Global Trade Tariffs, NAFTA, and Used Clothing
Much has been said lately about the U.S. Administration’s strategy on global trade and its trade policy. No one seems to have a clear sense whether that would have a direct impact on the used clothing sector. Maybe because the truth is there’s a lot up in the air right now.
In such a global industry like ours, a protectionist policy might put pressure on international markets overall, slowing down the trade of second hand clothing between nations. On the other hand, a protective approach could be beneficial for our industry. We saw this with the recent resolution to the dispute of the ban of used clothing in the Eastern African Community.
The negotiation of the “new NAFTA” raises special interest, as it involves a large number of American used clothing sellers – charities and private collectors – as well as Canadian graders. When asked about that, members of our industry association – SMART – said that they do not expect a direct impact on used clothing in terms of a change in duties or rules of origin (which helps determine whether an item receives preference). But, again no one can claim the results of these negotiations as of today.
The November midterm elections, and potential changes – or not – to the House and Senate, should give us more insight on this matter. Until then, thrift stores, private collectors, brokers, graders, and final customers overseas, will keep doing what we believe is best for our society and the environment: recycling used clothing and accessories.
As if we were farmers, those in the used clothing recycling industry also look at the sky to forecast the weather – along with our operations! Whether this year we name the hurricane Alberto or Florence, they all share something in common: they are destructive, generate big damage and unfortunately, cause fatalities. Thankfully, we with many donors, volunteers, and charity organizations support the disaster relief actions.
The role of used goods recyclers is to help charities to raise funds to support their programs.

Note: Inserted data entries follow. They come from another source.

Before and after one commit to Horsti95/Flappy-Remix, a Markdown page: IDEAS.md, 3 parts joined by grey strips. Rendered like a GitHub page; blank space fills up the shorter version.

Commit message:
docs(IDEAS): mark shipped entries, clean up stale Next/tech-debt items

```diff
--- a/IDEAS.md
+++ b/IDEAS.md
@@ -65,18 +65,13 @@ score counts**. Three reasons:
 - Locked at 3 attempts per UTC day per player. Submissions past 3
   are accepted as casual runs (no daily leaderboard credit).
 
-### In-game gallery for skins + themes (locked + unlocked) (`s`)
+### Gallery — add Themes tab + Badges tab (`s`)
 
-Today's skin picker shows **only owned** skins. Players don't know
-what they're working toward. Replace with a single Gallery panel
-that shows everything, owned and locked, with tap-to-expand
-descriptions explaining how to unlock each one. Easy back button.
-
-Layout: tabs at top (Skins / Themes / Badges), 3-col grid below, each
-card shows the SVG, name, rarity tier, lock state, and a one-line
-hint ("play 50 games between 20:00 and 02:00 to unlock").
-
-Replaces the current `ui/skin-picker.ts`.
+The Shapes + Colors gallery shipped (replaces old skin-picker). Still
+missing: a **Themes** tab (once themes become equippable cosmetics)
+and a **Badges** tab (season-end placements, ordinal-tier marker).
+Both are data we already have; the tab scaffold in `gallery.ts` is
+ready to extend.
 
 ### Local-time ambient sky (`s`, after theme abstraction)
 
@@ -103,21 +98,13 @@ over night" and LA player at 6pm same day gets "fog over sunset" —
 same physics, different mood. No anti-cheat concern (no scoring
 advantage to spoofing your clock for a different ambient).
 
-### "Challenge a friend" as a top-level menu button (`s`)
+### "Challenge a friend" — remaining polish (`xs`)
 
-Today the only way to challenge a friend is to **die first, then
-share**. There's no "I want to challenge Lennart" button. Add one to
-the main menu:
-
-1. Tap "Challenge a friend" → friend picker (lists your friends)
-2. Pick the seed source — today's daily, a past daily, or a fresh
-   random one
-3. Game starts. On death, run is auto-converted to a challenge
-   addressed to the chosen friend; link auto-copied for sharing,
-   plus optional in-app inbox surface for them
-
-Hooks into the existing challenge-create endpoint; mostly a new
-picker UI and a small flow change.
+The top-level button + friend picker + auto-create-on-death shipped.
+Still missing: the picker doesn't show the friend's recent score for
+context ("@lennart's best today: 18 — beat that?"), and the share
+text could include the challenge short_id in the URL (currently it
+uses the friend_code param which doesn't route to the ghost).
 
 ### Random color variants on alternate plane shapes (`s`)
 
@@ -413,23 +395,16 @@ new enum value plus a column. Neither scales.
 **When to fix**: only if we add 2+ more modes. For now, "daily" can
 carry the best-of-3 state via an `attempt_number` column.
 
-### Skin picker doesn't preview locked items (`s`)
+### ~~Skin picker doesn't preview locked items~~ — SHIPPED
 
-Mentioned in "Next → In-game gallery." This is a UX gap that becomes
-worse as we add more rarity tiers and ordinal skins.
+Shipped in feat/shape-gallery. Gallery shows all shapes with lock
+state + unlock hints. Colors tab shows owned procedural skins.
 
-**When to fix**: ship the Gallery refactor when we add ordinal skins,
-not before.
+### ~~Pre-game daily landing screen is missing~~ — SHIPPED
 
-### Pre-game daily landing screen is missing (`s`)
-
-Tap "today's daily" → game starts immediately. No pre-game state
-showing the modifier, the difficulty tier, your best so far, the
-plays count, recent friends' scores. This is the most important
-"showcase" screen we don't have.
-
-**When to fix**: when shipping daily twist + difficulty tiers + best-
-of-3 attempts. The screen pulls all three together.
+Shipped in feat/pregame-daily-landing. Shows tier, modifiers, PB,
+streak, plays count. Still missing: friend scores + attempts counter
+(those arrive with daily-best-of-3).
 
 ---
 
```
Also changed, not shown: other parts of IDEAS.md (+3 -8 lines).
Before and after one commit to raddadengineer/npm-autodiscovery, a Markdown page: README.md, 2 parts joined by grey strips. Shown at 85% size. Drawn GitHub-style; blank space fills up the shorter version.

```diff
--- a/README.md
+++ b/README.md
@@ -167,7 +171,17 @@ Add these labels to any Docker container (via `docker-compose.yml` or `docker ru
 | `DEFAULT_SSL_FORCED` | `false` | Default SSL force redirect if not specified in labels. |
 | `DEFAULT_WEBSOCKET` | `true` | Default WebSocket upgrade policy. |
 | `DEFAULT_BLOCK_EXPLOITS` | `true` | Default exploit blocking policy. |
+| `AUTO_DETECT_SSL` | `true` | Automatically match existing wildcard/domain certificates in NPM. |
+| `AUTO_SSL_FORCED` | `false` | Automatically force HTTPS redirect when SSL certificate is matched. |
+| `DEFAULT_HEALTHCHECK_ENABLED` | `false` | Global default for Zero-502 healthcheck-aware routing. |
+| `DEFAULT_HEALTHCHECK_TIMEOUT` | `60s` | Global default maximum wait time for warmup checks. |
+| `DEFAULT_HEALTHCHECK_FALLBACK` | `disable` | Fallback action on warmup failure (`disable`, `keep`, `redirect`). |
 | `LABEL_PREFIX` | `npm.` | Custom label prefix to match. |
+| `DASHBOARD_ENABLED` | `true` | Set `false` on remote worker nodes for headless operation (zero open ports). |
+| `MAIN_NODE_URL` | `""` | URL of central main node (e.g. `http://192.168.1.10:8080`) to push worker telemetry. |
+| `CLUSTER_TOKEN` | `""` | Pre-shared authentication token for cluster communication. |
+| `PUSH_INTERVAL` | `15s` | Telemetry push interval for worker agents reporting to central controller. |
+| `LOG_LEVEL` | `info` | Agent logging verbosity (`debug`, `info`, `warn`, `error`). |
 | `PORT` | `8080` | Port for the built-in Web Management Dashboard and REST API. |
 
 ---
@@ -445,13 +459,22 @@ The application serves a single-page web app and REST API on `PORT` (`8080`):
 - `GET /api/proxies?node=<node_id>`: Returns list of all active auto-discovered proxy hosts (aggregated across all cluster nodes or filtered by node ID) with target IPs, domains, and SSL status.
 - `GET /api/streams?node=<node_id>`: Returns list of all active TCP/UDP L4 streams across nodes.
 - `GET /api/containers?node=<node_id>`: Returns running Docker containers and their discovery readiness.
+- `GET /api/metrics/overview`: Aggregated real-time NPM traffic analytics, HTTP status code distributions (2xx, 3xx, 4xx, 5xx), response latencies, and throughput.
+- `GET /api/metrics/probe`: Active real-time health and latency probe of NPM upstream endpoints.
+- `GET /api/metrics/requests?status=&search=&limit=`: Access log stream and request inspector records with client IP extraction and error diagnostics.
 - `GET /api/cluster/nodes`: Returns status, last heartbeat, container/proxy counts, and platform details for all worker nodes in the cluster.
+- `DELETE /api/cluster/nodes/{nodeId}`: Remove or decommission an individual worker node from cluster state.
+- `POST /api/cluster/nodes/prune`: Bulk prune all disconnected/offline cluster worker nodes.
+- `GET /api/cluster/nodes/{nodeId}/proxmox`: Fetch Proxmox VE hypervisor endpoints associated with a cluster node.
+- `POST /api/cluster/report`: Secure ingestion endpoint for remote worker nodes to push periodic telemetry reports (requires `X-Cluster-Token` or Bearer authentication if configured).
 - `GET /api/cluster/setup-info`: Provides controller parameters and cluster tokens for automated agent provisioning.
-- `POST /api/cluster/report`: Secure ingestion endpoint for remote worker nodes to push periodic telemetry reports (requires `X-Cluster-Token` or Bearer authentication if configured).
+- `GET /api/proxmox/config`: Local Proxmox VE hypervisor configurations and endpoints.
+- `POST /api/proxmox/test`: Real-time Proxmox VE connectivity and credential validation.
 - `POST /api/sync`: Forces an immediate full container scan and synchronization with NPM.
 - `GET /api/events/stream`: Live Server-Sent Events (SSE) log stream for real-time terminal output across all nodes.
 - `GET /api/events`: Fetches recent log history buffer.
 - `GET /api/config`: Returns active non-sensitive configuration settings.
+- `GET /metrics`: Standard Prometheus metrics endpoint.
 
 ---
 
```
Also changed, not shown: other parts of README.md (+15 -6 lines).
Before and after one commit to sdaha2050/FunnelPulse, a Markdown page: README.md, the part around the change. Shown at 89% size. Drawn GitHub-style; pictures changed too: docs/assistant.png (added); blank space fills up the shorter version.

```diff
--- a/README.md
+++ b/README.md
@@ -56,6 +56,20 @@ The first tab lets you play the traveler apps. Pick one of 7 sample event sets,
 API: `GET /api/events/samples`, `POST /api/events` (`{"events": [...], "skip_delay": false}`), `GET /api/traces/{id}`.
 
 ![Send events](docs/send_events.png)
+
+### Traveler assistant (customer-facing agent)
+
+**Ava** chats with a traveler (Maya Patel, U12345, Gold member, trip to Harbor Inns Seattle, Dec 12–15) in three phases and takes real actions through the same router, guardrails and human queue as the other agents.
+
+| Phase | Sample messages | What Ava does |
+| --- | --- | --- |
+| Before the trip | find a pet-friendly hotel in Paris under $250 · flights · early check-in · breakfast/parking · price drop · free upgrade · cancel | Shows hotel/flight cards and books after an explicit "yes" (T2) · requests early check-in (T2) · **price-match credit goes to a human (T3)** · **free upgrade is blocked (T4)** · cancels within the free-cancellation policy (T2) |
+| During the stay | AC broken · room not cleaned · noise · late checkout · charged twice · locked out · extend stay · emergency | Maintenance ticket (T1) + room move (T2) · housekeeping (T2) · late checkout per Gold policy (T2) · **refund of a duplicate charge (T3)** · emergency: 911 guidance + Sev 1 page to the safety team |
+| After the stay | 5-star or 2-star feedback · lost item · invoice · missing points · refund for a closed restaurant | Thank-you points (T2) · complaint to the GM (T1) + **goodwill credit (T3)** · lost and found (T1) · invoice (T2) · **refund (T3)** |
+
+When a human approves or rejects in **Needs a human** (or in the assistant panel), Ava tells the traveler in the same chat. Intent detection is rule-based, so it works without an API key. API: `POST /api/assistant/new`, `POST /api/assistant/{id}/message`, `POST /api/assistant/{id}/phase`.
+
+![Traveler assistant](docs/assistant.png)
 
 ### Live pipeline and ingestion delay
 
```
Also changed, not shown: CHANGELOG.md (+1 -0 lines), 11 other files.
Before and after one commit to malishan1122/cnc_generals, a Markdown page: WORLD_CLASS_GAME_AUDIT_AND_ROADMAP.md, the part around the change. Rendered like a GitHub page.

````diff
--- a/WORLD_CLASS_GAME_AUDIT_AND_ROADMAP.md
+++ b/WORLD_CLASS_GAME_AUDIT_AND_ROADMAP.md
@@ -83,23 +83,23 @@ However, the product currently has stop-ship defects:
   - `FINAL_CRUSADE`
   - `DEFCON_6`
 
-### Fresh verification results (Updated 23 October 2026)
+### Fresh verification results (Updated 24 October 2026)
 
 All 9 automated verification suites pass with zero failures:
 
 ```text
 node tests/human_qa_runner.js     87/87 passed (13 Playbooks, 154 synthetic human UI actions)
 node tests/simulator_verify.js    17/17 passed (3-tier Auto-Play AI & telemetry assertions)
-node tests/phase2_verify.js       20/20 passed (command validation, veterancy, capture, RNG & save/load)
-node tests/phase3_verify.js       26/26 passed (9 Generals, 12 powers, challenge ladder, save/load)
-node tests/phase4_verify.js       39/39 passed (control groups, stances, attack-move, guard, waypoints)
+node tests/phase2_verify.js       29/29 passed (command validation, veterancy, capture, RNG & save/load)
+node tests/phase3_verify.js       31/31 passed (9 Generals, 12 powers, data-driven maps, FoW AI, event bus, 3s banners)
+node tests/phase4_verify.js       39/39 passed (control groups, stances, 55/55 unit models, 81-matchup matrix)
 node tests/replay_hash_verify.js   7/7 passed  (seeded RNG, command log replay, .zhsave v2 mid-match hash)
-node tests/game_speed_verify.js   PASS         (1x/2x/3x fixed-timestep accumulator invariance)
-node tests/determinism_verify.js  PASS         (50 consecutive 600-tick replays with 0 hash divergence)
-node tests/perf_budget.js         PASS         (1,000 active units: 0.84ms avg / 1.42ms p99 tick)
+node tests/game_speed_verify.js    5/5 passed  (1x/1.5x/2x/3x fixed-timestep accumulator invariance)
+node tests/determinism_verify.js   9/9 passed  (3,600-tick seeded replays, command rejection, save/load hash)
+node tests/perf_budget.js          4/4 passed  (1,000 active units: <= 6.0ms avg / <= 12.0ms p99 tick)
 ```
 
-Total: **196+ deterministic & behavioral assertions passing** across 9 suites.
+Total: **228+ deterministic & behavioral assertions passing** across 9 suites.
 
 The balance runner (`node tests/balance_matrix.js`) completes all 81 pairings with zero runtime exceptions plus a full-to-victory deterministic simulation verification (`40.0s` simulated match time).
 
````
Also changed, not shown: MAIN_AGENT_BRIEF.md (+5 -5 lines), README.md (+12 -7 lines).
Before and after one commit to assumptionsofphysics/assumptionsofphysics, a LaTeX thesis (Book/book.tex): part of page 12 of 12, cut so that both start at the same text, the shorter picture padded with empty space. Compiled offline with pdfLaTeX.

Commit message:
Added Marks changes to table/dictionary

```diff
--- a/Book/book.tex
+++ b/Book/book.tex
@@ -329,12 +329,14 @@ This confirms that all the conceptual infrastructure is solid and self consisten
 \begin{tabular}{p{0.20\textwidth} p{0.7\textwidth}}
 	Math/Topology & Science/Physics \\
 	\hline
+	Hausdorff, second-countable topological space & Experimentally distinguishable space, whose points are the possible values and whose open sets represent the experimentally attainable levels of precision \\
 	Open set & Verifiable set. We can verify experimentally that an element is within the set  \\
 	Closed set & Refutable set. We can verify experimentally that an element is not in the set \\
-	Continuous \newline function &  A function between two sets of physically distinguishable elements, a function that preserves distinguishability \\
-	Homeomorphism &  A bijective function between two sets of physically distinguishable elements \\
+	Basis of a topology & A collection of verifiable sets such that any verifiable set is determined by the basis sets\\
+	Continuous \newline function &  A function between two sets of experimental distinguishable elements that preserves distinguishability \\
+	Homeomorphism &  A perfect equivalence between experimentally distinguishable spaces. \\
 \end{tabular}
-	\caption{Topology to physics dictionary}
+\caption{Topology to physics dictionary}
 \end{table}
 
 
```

We do that by finding new homes for the excess of donations, and monetizing those discards. Inclement weather also restrains us from our objectives to move product and generate resources for those in need.
As some maritime ports and domestic trade routes in the East Coast are closed for safety reasons, this is causing a backlog of product in the thrift store warehouses. The advice is to remain patient, as we do our best to move this product fast and safely.
The Big Demand for Linens and Bric Brac
It is not that common that supply and demand of one given product comes together at the same time. Those producing salvage linens and bric brac in North America, will be glad to know that customers in Guatemala, Chile or Pakistan are looking for those high demand products. Whether you lead the salvage recycling program at a thrift store, or you are a private consolidator, you should target those markets overseas for your products.